* _Activity_:
When a line of the records contains "spellName", copy it.

* _Exercise material_:
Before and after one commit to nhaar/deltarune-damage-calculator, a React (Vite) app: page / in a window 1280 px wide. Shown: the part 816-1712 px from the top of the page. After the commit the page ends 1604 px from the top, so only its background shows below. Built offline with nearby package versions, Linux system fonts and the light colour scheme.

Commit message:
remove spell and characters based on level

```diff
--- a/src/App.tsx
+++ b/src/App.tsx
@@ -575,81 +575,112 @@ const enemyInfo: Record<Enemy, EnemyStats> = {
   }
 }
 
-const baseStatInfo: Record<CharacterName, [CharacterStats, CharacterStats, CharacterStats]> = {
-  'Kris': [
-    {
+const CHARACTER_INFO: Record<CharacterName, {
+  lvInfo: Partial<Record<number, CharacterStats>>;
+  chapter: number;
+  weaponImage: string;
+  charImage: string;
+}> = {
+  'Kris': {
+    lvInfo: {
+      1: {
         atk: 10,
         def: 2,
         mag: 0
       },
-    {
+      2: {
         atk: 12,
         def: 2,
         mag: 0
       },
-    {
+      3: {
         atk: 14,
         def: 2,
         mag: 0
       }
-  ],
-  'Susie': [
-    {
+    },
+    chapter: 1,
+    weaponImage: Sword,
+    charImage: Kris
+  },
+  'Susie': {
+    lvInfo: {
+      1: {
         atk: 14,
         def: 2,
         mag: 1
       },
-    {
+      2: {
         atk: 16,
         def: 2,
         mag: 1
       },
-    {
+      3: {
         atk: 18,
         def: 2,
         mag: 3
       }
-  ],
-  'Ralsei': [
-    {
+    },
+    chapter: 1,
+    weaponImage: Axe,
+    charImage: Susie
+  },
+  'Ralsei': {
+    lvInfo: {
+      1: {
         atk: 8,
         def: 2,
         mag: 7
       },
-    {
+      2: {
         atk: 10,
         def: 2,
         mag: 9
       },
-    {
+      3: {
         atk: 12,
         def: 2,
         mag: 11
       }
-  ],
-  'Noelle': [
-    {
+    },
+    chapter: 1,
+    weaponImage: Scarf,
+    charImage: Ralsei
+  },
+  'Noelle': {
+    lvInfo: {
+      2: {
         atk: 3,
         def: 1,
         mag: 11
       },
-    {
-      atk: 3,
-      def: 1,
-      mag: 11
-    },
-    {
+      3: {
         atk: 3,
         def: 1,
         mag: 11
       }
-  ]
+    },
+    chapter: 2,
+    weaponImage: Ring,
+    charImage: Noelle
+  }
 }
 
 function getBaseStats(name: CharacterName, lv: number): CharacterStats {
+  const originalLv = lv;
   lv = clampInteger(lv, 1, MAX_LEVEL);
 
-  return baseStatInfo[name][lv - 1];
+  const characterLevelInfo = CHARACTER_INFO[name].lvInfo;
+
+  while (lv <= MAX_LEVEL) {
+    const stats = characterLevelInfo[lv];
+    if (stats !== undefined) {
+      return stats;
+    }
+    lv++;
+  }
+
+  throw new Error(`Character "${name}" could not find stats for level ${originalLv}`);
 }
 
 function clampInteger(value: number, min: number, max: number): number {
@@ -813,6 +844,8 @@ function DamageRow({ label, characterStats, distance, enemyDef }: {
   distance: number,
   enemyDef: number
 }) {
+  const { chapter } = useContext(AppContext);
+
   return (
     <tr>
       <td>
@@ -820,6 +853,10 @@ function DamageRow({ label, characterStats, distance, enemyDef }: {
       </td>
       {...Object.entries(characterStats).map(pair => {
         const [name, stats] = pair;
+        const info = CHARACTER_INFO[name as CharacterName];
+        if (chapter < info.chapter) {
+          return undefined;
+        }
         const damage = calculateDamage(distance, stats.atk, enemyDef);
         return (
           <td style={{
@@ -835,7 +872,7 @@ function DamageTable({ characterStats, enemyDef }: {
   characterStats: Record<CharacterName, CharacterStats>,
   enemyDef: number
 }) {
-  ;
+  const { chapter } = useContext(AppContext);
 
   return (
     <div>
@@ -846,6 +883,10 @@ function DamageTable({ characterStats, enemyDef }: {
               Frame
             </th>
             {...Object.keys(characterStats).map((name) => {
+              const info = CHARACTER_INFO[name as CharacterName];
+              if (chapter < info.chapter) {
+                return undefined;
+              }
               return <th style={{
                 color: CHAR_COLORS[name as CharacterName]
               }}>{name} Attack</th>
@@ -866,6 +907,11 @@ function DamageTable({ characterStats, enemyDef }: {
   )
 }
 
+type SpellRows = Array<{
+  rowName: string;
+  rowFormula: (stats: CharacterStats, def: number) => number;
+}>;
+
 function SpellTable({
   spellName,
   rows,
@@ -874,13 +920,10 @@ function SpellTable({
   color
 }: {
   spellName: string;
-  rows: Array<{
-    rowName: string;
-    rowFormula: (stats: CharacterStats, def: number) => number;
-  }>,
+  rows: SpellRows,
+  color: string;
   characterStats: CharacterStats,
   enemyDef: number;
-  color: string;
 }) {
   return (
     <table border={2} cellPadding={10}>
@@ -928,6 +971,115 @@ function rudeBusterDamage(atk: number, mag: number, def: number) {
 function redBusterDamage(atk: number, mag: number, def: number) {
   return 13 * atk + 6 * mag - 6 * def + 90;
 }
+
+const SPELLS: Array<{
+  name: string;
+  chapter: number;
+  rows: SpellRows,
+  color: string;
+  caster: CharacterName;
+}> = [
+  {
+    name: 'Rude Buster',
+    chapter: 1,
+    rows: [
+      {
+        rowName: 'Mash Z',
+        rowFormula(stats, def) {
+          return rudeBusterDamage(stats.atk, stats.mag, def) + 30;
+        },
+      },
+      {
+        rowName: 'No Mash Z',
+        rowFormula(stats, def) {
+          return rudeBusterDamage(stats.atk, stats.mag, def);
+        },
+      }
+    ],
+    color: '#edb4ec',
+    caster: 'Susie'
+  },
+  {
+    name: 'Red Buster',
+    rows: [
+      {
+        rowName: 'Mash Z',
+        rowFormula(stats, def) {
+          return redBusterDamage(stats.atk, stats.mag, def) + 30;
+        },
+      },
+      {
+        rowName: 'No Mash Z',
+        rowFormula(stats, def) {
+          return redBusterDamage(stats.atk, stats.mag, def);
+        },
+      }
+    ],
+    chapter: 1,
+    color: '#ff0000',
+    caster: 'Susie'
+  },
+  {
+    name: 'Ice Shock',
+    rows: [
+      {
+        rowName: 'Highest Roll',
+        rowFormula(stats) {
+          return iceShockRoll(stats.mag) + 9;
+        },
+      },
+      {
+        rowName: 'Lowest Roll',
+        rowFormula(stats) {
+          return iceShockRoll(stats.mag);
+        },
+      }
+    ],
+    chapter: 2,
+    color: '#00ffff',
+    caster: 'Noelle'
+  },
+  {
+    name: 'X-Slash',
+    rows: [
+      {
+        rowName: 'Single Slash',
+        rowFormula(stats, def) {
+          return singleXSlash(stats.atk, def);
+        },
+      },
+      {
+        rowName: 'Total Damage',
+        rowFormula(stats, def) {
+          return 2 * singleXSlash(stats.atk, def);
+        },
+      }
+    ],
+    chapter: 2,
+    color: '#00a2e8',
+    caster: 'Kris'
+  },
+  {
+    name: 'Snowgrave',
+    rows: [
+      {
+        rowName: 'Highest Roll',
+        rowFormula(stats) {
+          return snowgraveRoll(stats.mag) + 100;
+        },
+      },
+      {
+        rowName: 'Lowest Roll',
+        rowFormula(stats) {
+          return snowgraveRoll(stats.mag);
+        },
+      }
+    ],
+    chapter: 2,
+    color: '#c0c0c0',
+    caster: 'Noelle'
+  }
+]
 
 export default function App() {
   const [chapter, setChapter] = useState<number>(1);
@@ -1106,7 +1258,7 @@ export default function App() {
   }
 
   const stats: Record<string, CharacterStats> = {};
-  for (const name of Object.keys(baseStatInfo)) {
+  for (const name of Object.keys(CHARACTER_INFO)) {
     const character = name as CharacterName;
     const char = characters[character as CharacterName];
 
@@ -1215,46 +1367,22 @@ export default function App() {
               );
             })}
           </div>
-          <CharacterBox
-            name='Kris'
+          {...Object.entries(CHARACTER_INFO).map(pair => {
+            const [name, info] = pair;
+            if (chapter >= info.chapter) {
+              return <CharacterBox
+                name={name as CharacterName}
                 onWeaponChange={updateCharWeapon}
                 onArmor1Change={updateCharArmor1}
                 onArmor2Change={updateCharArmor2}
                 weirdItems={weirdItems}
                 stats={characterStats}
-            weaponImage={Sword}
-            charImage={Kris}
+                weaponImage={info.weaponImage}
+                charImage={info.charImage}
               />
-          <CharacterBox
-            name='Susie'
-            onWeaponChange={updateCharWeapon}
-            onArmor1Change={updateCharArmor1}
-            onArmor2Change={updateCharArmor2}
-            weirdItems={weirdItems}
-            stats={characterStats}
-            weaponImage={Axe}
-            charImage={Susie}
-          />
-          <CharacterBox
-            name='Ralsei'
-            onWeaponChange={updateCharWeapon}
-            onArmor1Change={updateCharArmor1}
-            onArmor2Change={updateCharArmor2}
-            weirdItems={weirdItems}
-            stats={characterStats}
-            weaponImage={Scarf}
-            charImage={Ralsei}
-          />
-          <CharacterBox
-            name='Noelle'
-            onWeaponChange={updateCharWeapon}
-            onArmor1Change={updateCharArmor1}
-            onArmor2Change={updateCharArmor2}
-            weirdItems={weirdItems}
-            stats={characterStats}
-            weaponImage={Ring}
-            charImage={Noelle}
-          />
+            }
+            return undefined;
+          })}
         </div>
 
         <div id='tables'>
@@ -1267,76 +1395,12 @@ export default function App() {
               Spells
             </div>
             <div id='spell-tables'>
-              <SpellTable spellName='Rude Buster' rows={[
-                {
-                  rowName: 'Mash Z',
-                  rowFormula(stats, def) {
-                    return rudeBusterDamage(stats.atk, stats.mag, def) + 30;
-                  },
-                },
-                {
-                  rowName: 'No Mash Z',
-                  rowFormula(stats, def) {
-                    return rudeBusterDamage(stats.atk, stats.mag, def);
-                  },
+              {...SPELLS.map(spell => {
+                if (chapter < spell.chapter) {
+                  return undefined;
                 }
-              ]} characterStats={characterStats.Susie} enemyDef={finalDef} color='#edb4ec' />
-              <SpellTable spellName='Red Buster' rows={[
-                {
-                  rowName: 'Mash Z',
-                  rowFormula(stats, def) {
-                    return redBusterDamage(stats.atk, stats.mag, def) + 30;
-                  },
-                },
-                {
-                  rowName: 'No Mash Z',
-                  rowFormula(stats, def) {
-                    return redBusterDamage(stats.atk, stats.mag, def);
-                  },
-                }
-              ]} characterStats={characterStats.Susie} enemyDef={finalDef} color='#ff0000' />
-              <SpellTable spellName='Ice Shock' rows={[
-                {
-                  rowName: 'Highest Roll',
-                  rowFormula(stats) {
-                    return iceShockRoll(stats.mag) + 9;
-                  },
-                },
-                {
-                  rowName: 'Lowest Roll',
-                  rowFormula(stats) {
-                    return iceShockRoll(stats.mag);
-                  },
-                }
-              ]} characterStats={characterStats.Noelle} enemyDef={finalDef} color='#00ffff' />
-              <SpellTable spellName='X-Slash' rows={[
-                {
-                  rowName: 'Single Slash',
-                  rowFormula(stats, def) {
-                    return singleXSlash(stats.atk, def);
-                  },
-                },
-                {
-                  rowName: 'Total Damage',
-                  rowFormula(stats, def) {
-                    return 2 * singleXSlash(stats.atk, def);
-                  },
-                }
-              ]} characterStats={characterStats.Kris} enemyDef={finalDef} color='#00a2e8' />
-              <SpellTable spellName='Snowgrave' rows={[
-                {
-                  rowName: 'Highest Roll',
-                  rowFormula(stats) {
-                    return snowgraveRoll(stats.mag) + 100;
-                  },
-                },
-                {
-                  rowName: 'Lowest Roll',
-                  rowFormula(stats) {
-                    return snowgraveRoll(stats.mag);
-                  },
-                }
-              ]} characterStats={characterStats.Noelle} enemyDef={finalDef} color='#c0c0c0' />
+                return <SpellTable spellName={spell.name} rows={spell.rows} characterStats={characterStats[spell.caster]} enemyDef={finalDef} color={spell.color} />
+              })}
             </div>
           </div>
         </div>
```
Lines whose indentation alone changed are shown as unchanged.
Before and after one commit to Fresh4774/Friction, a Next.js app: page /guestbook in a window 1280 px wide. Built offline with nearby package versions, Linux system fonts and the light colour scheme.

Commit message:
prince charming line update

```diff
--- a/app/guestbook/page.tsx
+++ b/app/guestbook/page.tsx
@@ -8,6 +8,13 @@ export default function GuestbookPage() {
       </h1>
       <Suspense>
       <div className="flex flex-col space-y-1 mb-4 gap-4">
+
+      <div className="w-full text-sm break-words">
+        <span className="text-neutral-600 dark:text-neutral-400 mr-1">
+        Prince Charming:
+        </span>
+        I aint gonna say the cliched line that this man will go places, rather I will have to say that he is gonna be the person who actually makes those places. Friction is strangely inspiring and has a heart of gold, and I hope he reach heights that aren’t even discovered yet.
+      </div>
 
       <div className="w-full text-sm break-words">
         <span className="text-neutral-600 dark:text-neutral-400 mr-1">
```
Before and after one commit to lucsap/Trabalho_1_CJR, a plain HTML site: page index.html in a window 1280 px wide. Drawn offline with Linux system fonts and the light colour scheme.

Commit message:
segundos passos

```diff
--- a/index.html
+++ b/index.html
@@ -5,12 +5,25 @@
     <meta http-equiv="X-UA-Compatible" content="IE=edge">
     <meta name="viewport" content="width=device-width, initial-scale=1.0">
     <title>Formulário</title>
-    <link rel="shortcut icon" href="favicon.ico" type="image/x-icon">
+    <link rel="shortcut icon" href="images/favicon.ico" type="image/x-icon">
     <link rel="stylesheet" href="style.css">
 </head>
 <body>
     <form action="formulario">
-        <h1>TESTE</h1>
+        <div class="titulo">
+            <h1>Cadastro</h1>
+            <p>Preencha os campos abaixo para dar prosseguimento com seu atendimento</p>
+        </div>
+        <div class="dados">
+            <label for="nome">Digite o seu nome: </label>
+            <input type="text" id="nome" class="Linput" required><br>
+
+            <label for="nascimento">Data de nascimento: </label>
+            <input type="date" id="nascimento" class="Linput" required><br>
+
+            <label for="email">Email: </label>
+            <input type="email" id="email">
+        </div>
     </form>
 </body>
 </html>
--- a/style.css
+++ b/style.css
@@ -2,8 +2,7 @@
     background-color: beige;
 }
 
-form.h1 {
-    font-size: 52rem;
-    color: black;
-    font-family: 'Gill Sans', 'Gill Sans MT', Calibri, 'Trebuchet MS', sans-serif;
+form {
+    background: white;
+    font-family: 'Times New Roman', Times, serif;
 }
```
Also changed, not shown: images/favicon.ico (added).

* _Task result_:
   spellName,
   spellName: string;
-              <SpellTable spellName='Rude Buster' rows={[
-              <SpellTable spellName='Red Buster' rows={[
-              <SpellTable spellName='Ice Shock' rows={[
-              <SpellTable spellName='X-Slash' rows={[
-              <SpellTable spellName='Snowgrave' rows={[
+                return <SpellTable spellName={spell.name} rows={spell.rows} characterStats={characterStats[spell.caster]} enemyDef={finalDef} color={spell.color} />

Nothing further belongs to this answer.